This article was going to be called “Startups are hard work and take forever”, however it quickly changed into “Startup: Customers, Hard Work and Patience”

Have you often heard how many successful startups there are and how all of a sudden they had “overnight success”?

This is a bit of a myth and makes for good story reading when visiting a news site, but is not backed up with any factual evidence. There are of course exceptions to this, but they are not the norm.

Something I am learning is that startups are hard work and take a lot of sacrifice and several years to get right. What you don’t see behind the scenes is the previous struggles founders may have had with other businesses and/or building their business to a point where it was sustainable.

There is also no exact formula or science for creating a successful startup, you just don’t know what you don’t know.

However there are 2 patterns or attributes of successful startups: Hard work and Long term thinking. As a startup co-founder you can be guaranteed that once you have got past the pain of defining what your product/service is and built a business model you are then in for something I consider to be the hardest part: selling and retaining customers.

Sales and marketing

This is where the rubber often meets the road. When you start selling, especially in tech product companies you have either got your pricing right or wrong. Most of the time the pricing is wrong and either too low or too high. Convincing customers to buy something that is new to the market is very hard, takes patience and skill. You need to be able to craft your pitch in such a way that you have defined a massive problem in the current market and communicate how your product or service solves that problem.

Retaining customers

Once you have started gathered customers  you will need to retain them too through constant customer feedback, excellent support and customer service that is second to none!

Aren’t these 3 all the same? Yes and No

Customer feedback
Customer feedback

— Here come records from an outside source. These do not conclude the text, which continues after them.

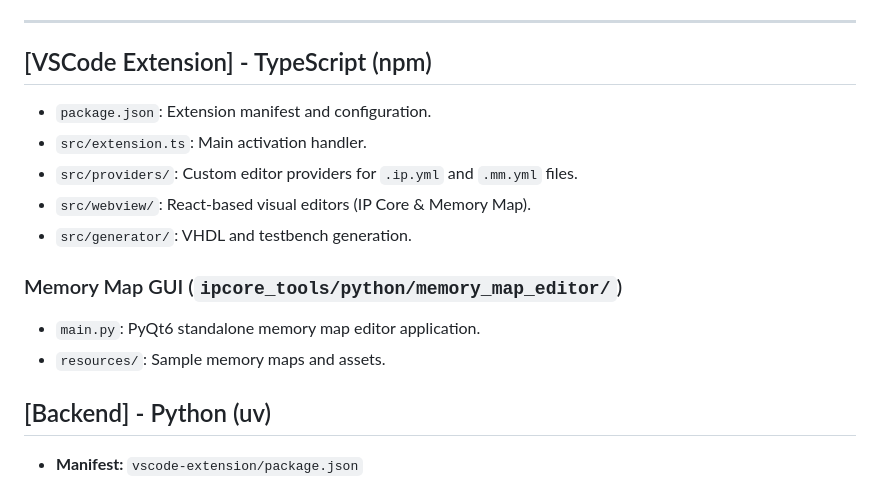
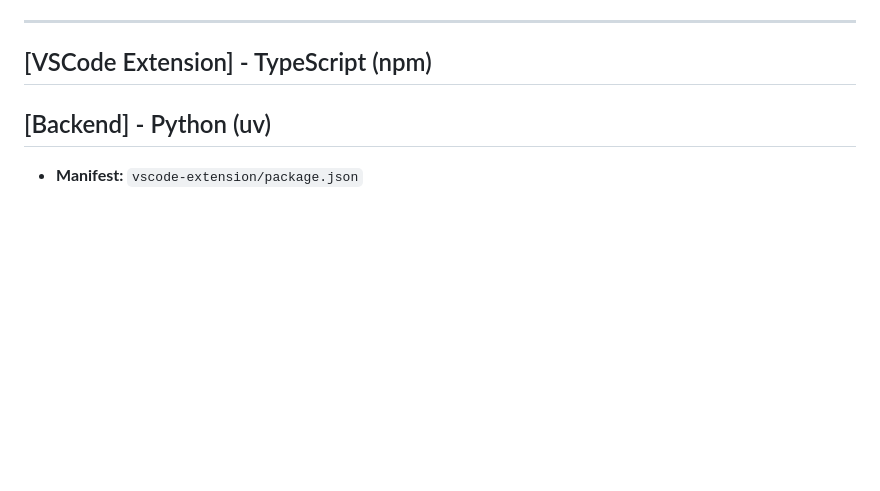
Before and after one commit to bleviet/fpga_lib, a Markdown page: MAP.md, the part around the change. GitHub-like rendering; blank space fills up the shorter version.

Commit message:
docs: remove duplicate sections from MAP.md

```diff
--- a/MAP.md
+++ b/MAP.md
@@ -31,15 +31,6 @@
 ---
 
 ## [VSCode Extension] - TypeScript (npm)
-* `package.json`: Extension manifest and configuration.
-* `src/extension.ts`: Main activation handler.
-* `src/providers/`: Custom editor providers for `.ip.yml` and `.mm.yml` files.
-* `src/webview/`: React-based visual editors (IP Core & Memory Map).
-* `src/generator/`: VHDL and testbench generation.
-
-### Memory Map GUI (`ipcore_tools/python/memory_map_editor/`)
-* `main.py`: PyQt6 standalone memory map editor application.
-* `resources/`: Sample memory maps and assets.
 
 ## [Backend] - Python (uv)
 
```
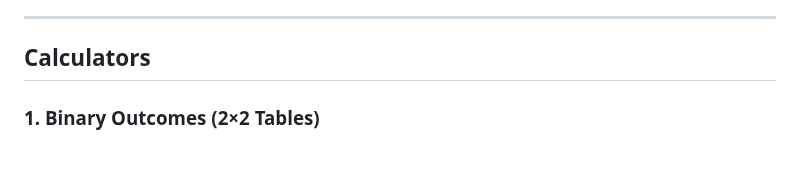
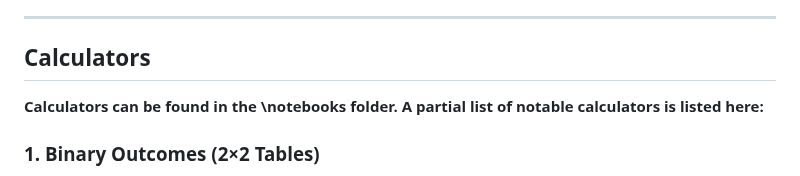
Before and after one commit to tomheston/fragility-metrics, a Markdown page: README.md, the part around the change. Rendered like a GitHub page.

```diff
--- a/README.md
+++ b/README.md
@@ -10,6 +10,8 @@ Every statistical result needs three measurements:
 ---
 
 ## Calculators
+
+**Calculators can be found in the \notebooks folder. A partial list of notable calculators is listed here:**
 
 ### 1. Binary Outcomes (2×2 Tables)
 Input: a, b, c, d
```
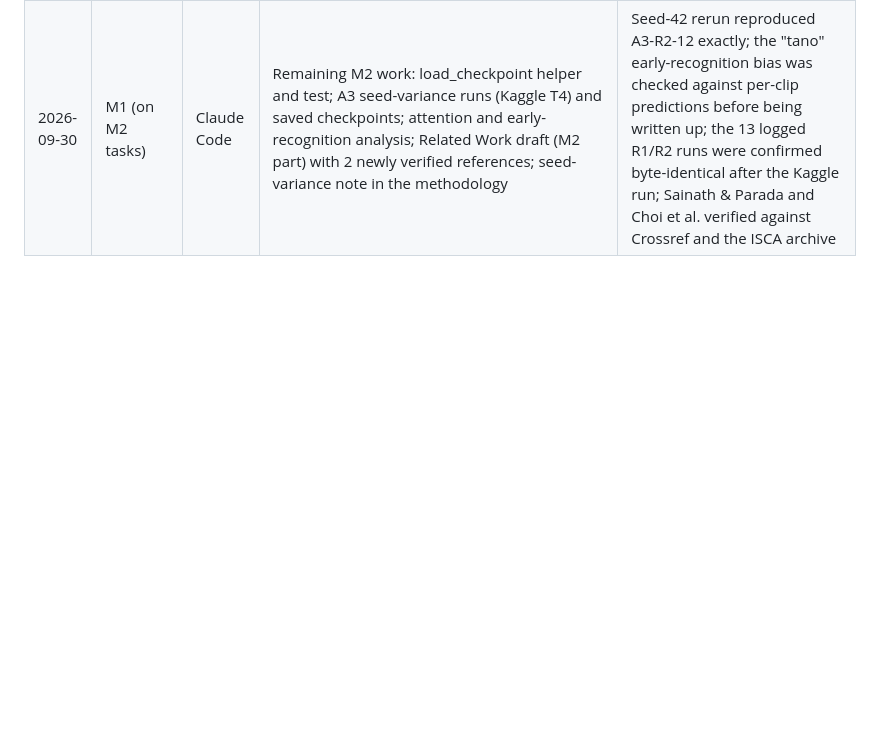
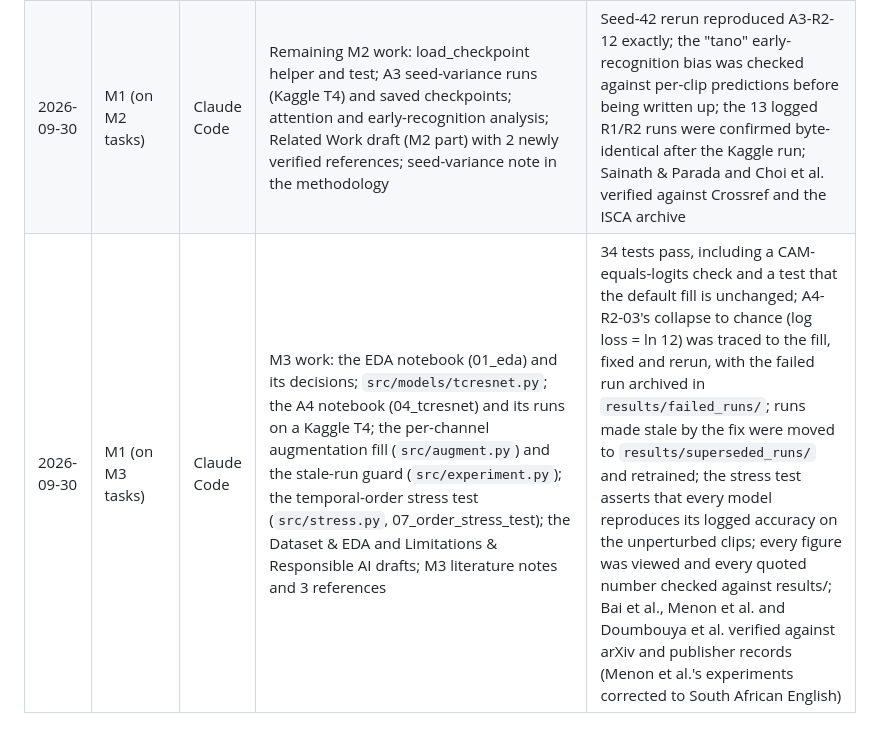
Before and after one commit to Hassan-Adelani-Luqman/nlp-sequential-modeling-group21, a Markdown page: report/ai_use_log.md, the part around the change. Drawn GitHub-style; blank space fills up the shorter version.

```diff
--- a/report/ai_use_log.md
+++ b/report/ai_use_log.md
@@ -14,3 +14,4 @@ AI-disclosure section is written from this log.
 | 2026-09-30 | M1 | Claude Code | Drafting the M1 literature notes (report/lit_notes.md), the Evaluation Metrics section (report/sections/evaluation_metrics.tex) and the shared references.bib | All 15 references were verified by an AI agent against Crossref, arXiv, JMLR/PMLR/AAAI and publisher records (2 corrected: Platt 2000 title/year; Pakdaman Naeini author and pages); each claim about a paper was checked against its abstract; the Dietterich statement was corrected; every number quoted comes from results/ |
 | 2026-09-30 | M1 (on M2 tasks) | Claude Code | M2 Phase 5/6 work: src/augment.py, src/models/bilstm.py, src/train_torch.py, src/experiment.py, tests/test_neural.py, notebooks/03_bilstm.ipynb; running the 13 A3 runs on a Kaggle T4 via the Kaggle API; M2 literature notes, M2 references and the methodology draft | 29 tests pass (incl. an order-learning test and exact reproducibility); notebook smoke-tested before the GPU run; every observation checked against the logged runs and learning curves; the 5 M2 references verified against Crossref/arXiv/ICLR pages; corrected the description of de Andrade et al. (convolutional-recurrent, not recurrent-only) |
 | 2026-09-30 | M1 (on M2 tasks) | Claude Code | Remaining M2 work: load_checkpoint helper and test; A3 seed-variance runs (Kaggle T4) and saved checkpoints; attention and early-recognition analysis; Related Work draft (M2 part) with 2 newly verified references; seed-variance note in the methodology | Seed-42 rerun reproduced A3-R2-12 exactly; the "tano" early-recognition bias was checked against per-clip predictions before being written up; the 13 logged R1/R2 runs were confirmed byte-identical after the Kaggle run; Sainath & Parada and Choi et al. verified against Crossref and the ISCA archive |
+| 2026-09-30 | M1 (on M3 tasks) | Claude Code | M3 work: the EDA notebook (01_eda) and its decisions; `src/models/tcresnet.py`; the A4 notebook (04_tcresnet) and its runs on a Kaggle T4; the per-channel augmentation fill (`src/augment.py`) and the stale-run guard (`src/experiment.py`); the temporal-order stress test (`src/stress.py`, 07_order_stress_test); the Dataset & EDA and Limitations & Responsible AI drafts; M3 literature notes and 3 references | 34 tests pass, including a CAM-equals-logits check and a test that the default fill is unchanged; A4-R2-03's collapse to chance (log loss = ln 12) was traced to the fill, fixed and rerun, with the failed run archived in `results/failed_runs/`; runs made stale by the fix were moved to `results/superseded_runs/` and retrained; the stress test asserts that every model reproduces its logged accuracy on the unperturbed clips; every figure was viewed and every quoted number checked against results/; Bai et al., Menon et al. and Doumbouya et al. verified against arXiv and publisher records (Menon et al.'s experiments corrected to South African English) |
```
Also changed, not shown: README.md (+10 -4 lines).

Customer feedback should be part of your support and customer service, but distinctly different in the way you approach it. For example if you have a SaaS software product customer feedback could be in your app. But support might be reached outside your app through having a well planned and executed customer service strategy. Customer service should essentially measure and maintain the customer lifecycle, including how well they are supported by your company but not necessarily own the end-end process.That is where Support comes into the picture and is the entire end to end process of how you integrate with a customer.